## Instructions for the task
Return, from the data below, each line that contains the word "github".
---------- The input
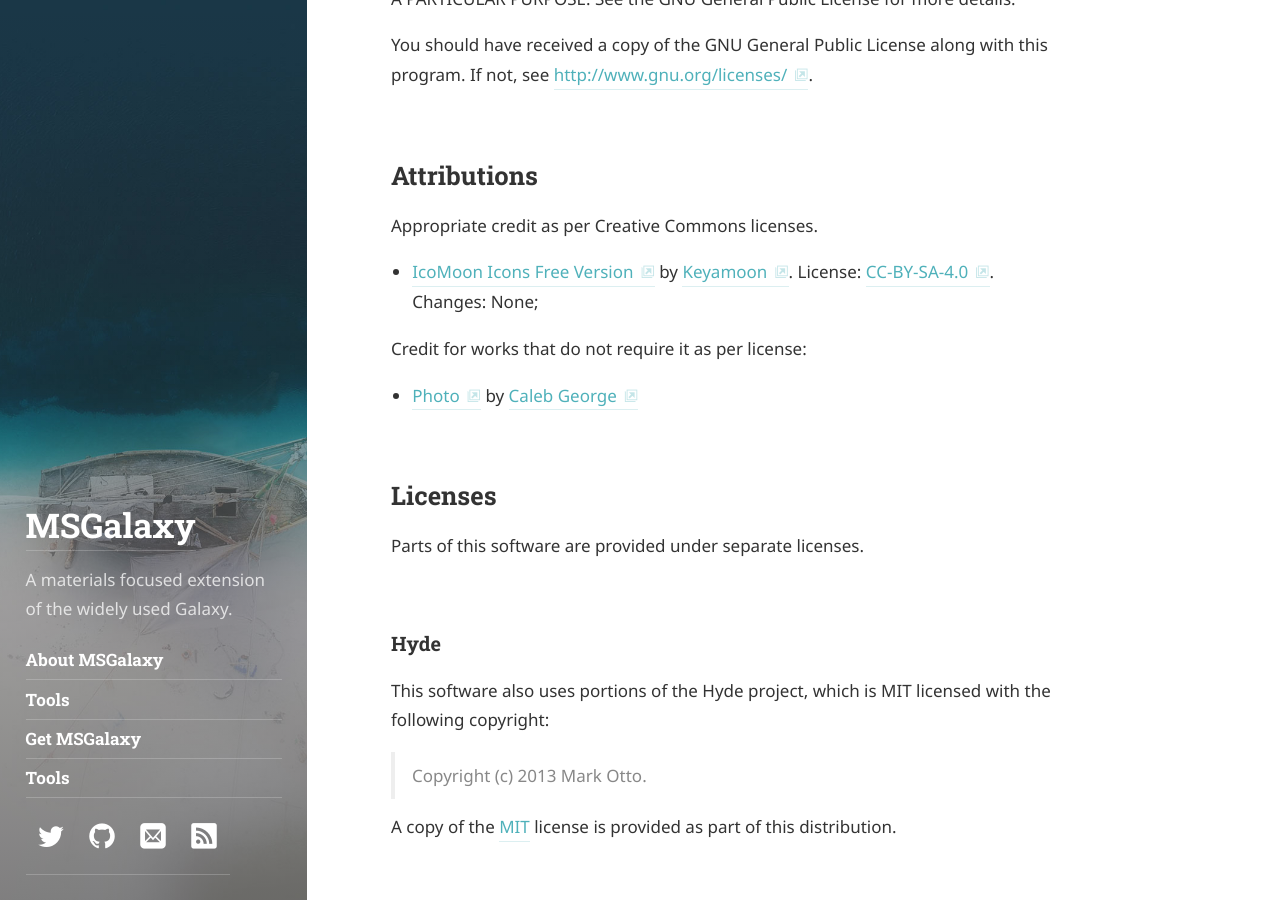
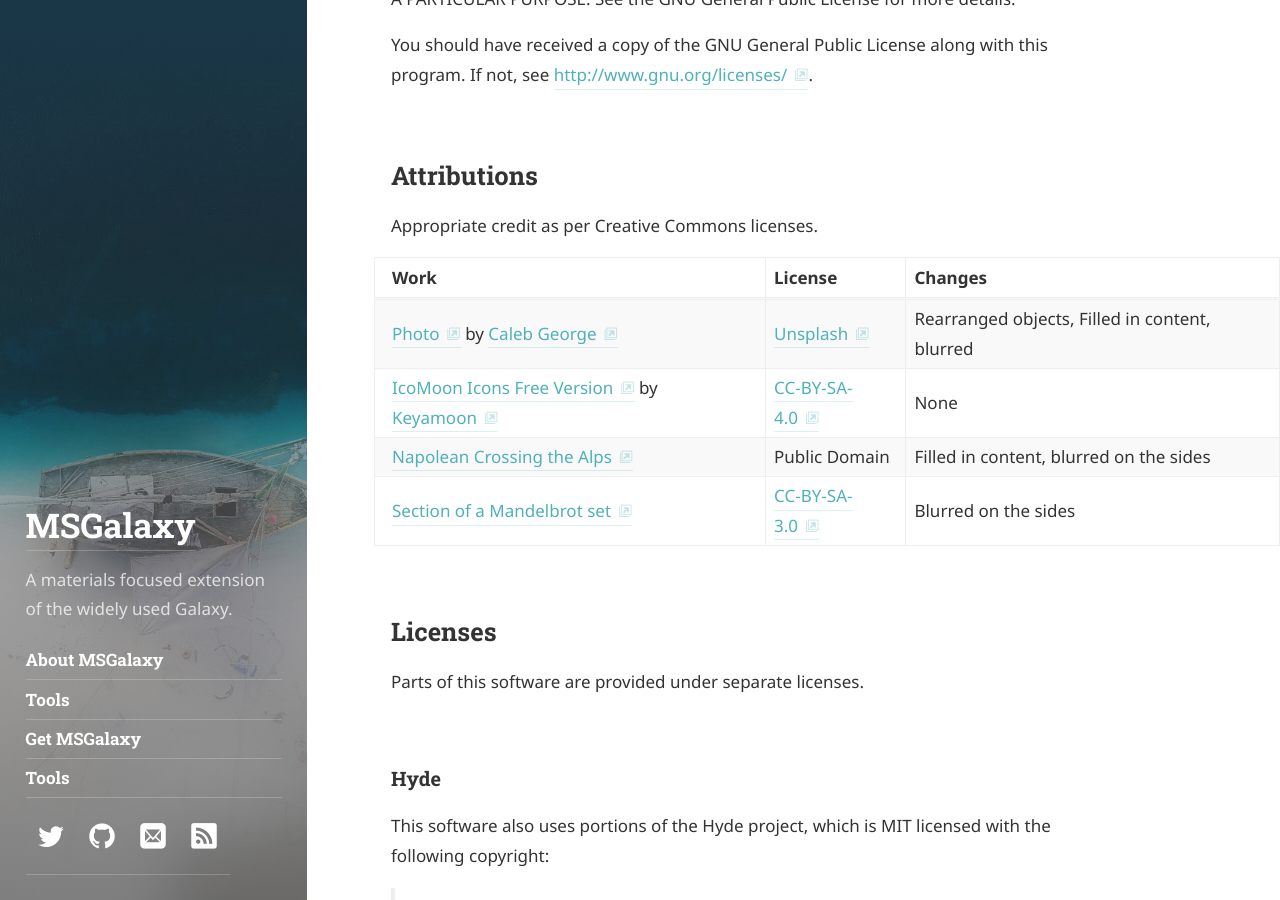
Before and after one commit to MSGalaxyProject/MSGalaxyHub, a Jekyll site: the page built from NOTICE.md, in a window 1280 px wide and 900 px high, scrolled down 410 px. Built offline with Jekyll 4.4.1, drawn with Linux system fonts in a browser that asks for light colours; some web fonts are replaced.

Commit message:
Commit #1

```diff
--- a/Gemfile
+++ b/Gemfile
@@ -24,7 +24,7 @@ group :jekyll_plugins do
   gem "jekyll-paginate", "~> 1.1"
   # gem "jekyll-readme-index", "~> 0.1"
   # gem "jekyll-redirect-from", "~> 0.12"
-  gem "jekyll-relative-links", git: "git@github.com:qwtel/jekyll-relative-links.git", branch: "fix"
+  gem "jekyll-relative-links", "~> 0.5"
   gem "jekyll-seo-tag", "~> 2.3"
   gem "jekyll-sitemap", "~> 1.1"
   # gem "jekyll-titles-from-headings", "~> 0.4"
--- a/NOTICE.md
+++ b/NOTICE.md
@@ -21,14 +21,12 @@ along with this program.  If not, see <http://www.gnu.org/licenses/>.
 ## Attributions
 Appropriate credit as per Creative Commons licenses.
 
-* [IcoMoon Icons Free Version](https://icomoon.io/#icons-icomoon)
-  by [Keyamoon](http://keyamoon.com/).
-  License: [CC-BY-SA-4.0]. Changes: None;
-
-Credit for works that do not require it as per license:
-
-* [Photo](https://unsplash.com/photos/AtvuPUenaeI?utm_source=unsplash&utm_medium=referral&utm_content=creditCopyText)
-  by [Caleb George](http://www.caleb-morris.com/)
+| Work                                                   | License        | Changes
+|:-------------------------------------------------------|:---------------|:-
+| [Photo][ph] by [Caleb George][cg]                      | [Unsplash]     | Rearranged objects, Filled in content, blurred
+| [IcoMoon Icons Free Version][11] by [Keyamoon][12]     | [CC-BY-SA-4.0] | None
+| [Napolean Crossing the Alps][21]                       | Public Domain  | Filled in content, blurred on the sides
+| [Section of a Mandelbrot set][31]                      | [CC-BY-SA-3.0] | Blurred on the sides
 
 ## Licenses
 Parts of this software are provided under separate licenses.
@@ -234,7 +232,16 @@ which is MIT licensed with the following copyright
 
 A copy of the [MIT] license is provided as part of this distribution.
 
+[11]: https://icomoon.io/#icons-icomoon
+[12]: http://keyamoon.com/
+[21]: https://en.wikipedia.org/wiki/Napoleon_Crossing_the_Alps#/media/File:Jacques_Louis_David_-_Bonaparte_franchissant_le_Grand_Saint-Bernard,_20_mai_1800_-_Google_Art_Project.jpg
+[31]: https://en.wikipedia.org/wiki/Benoit_Mandelbrot#/media/File:Mandel_zoom_08_satellite_antenna.jpg
+[ph]: https://unsplash.com/photos/AtvuPUenaeI?utm_source=unsplash&utm_medium=referral&utm_content=creditCopyText
+[cg]: http://www.caleb-morris.com/
+
 [MIT]: licenses/MIT.md
 [GPL-3.0]: licenses/GPL-3.0.md
 [Apache-2.0]: licenses/Apache-2.0.md
 [CC-BY-SA-4.0]: https://creativecommons.org/licenses/by-sa/4.0/
+[CC-BY-SA-3.0]: https://creativecommons.org/licenses/by-sa/3.0/
+[Unsplash]: https://unsplash.com/license
--- a/_config.yml
+++ b/_config.yml
@@ -13,7 +13,7 @@ url:                   https://domain.tld
 
 # Set to '' when hosting on GitHub Pages, like `//<username>.github.io`.
 # Set to '/<reponame>' when using the `gh-pages` branch of a repository.
-baseurl:               /MSGalaxyHub
+baseurl:               /MSGalaxy
 
 # A short description of the page used for the meta description tag.
 description:           >
--- a/index.html
+++ b/index.html
@@ -1,4 +1,7 @@
 ---
 layout: blog
 title: Home
+description: >
+  The official Hydejack blog. Version updates, example content and how-to guides on how to blog with Jekyll.
+  Open `index.html` to edit this text.
 ---
```
Also changed, not shown: about.md (+0 -6 lines), package.json (+14 -13 lines), CHANGELOG.md, Gemfile.lock, README.md, 1 other file.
--------------------
## Reply
-  gem "jekyll-relative-links", git: "git@github.com:qwtel/jekyll-relative-links.git", branch: "fix"
 # Set to '' when hosting on GitHub Pages, like `//<username>.github.io`.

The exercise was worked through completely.